**Exercise brief:** Report the number of lines in the entries below that include the word "Tower", and nothing else.

**Stored data:**
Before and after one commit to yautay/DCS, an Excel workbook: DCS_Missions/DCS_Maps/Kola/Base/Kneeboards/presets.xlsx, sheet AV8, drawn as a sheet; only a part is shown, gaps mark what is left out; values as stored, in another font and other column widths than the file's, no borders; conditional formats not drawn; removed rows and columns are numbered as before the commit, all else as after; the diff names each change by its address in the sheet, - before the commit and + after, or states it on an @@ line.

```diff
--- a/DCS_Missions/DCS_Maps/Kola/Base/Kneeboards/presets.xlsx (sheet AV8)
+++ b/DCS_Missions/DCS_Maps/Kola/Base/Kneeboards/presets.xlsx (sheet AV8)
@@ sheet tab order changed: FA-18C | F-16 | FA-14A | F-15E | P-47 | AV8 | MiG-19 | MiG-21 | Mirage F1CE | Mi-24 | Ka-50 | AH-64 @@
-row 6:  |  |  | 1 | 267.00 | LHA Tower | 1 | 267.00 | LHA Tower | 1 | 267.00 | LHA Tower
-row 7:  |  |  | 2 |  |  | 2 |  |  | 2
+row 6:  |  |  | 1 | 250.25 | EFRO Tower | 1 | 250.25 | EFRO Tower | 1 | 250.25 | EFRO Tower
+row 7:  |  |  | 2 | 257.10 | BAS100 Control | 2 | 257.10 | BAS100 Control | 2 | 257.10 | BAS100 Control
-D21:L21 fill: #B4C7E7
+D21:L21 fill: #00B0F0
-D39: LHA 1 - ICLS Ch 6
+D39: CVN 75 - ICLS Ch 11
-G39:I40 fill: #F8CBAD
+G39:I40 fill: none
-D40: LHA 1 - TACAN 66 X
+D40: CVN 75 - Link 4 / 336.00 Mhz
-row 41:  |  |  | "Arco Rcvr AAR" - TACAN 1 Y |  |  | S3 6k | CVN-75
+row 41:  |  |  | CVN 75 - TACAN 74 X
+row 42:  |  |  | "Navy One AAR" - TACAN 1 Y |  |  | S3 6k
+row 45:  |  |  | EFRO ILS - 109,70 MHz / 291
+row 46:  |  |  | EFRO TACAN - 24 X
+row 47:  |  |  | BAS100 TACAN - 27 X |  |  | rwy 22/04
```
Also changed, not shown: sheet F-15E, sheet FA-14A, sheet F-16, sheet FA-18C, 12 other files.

**Answer space:** 2